    4. I haven't really done any throughput benchmark but when the router and/or wireless devices are within 2 meters or so I'm getting full 300Mbps rate on E3000 <-> TP-Link AND TP-Link <-> wireless client. On DD-WRt with similar setup I can get 300mbps on E3000 <-> TP-Link (DD wrt) but only 144Mbps on TP-Link (dd-wrt) <-> wireless client (Virtual AP SSID). I already used 40Mhz channel width. Those rates are as seen in Tomato device list and Wireless connection properties on Windows.
    5. TP-Link stock firmware, aside from claiming full 300mbps rate, also appears to be more stable than DD-wrt based on a few days use. Dd-wrt lost connection several times, requires reboot.
    All in all, In most case I don't need MAC transparency (when I need it I'll connect to the main AP directly).

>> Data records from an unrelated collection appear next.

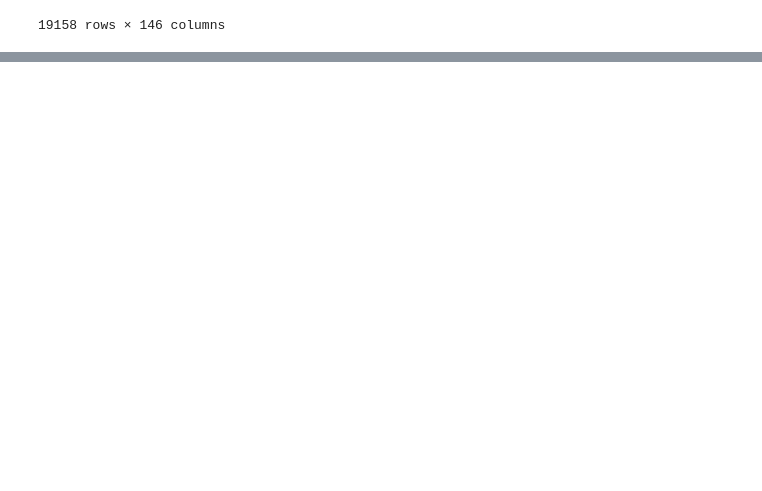
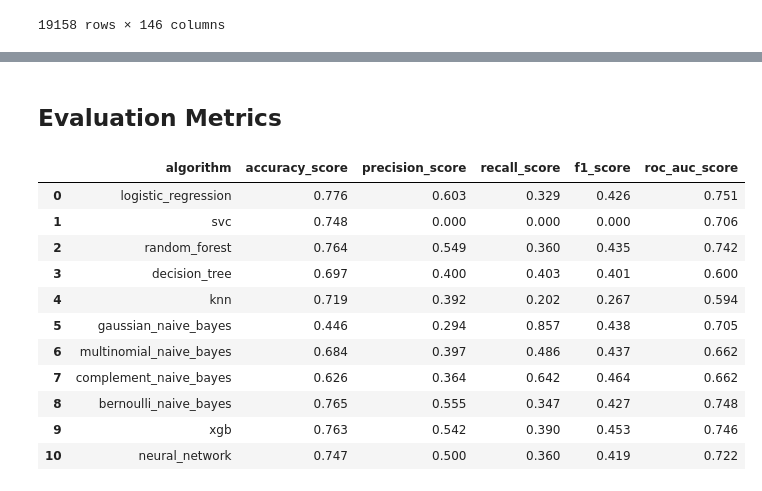
Before and after one commit to mrazakqq/HR-Analytics-Who-Will-Leave-The-Job, a Jupyter notebook: hr-analytics-who-will-leave-the-job.ipynb, the cells around one changed output, grey strips where cells are left out. Cells and saved outputs as stored; diff of their text form; code cells hidden in the pictures; blank space fills up the shorter version.

```diff
--- a/hr-analytics-who-will-leave-the-job.ipynb
+++ b/hr-analytics-who-will-leave-the-job.ipynb
@@ -692,0 +705,2 @@ dataPreNonMissing
+# %% [markdown]
+## **Evaluation Metrics**
@@ -692,0 +758,24 @@ dataPreNonMissing
+# %%
+compareModel = compareBestModelFunc(xTrain, yTrain, xTest, yTest, models)
+# %%
+compareModelBy = {
+  'accuracy': compareModel.sort_values(['accuracy_score'], ascending=False),
+  'precision': compareModel.sort_values(['precision_score'], ascending=False),
+  'recall': compareModel.sort_values(['recall_score'], ascending=False),
+  'f1': compareModel.sort_values(['f1_score'], ascending=False),
+  'roc_auc': compareModel.sort_values(['roc_auc_score'], ascending=False),
+}
+compareModel
+# %% [output]
+|  | algorithm | accuracy_score | precision_score | recall_score | f1_score | roc_auc_score |
+| 0 | logistic_regression | 0.776 | 0.603 | 0.329 | 0.426 | 0.751 |
+| 1 | svc | 0.748 | 0.000 | 0.000 | 0.000 | 0.706 |
+| 2 | random_forest | 0.764 | 0.549 | 0.360 | 0.435 | 0.742 |
+| 3 | decision_tree | 0.697 | 0.400 | 0.403 | 0.401 | 0.600 |
+| 4 | knn | 0.719 | 0.392 | 0.202 | 0.267 | 0.594 |
+| 5 | gaussian_naive_bayes | 0.446 | 0.294 | 0.857 | 0.438 | 0.705 |
+| 6 | multinomial_naive_bayes | 0.684 | 0.397 | 0.486 | 0.437 | 0.662 |
+| 7 | complement_naive_bayes | 0.626 | 0.364 | 0.642 | 0.464 | 0.662 |
+| 8 | bernoulli_naive_bayes | 0.765 | 0.555 | 0.347 | 0.427 | 0.748 |
+| 9 | xgb | 0.763 | 0.542 | 0.390 | 0.453 | 0.746 |
+| 10 | neural_network | 0.747 | 0.500 | 0.360 | 0.419 | 0.722 |
```
Also changed, not shown: parts of 14 cells of this notebook.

    Your tutorial is a good start, and it works. It works wonderfully, in fact. :) Thanks Oleg.
     
    Last edited: Aug 20, 2013
  7. Oleg Repin

    Oleg Repin Networkin' Nut Member

    > No need to set static IPs on TP-Link, Dynamics works just fine
    It works fine in my case too. But I found out it takes several seconds to establish E3000<-> TP-Link connection if leave TP-Link WAN as dynamic. While it is not a problem in the most cases, in highly congested environment (like mine) it could cause less reliable connection.
    > I already used 40Mhz channel width
    Unfortunately it does not work in my case. Probably because of different TP-Link models or more clean wireless environment.
    > Thanks Oleg
    You are very welcome.
     
    Last edited: Aug 24, 2013
  8. Shovon_5

    Shovon_5 Reformed Router Member

    Hi,

    I just wanted to get clear about something. Are we talking about just extending the WIFI network so we can connect more devices wirelessly? Or are we converting a wireless signal to ethernet over CAT5/6 using the TL-WR720N.. I need to do the latter but not sure if its possible with the TP. Thanks..
     

Share This Page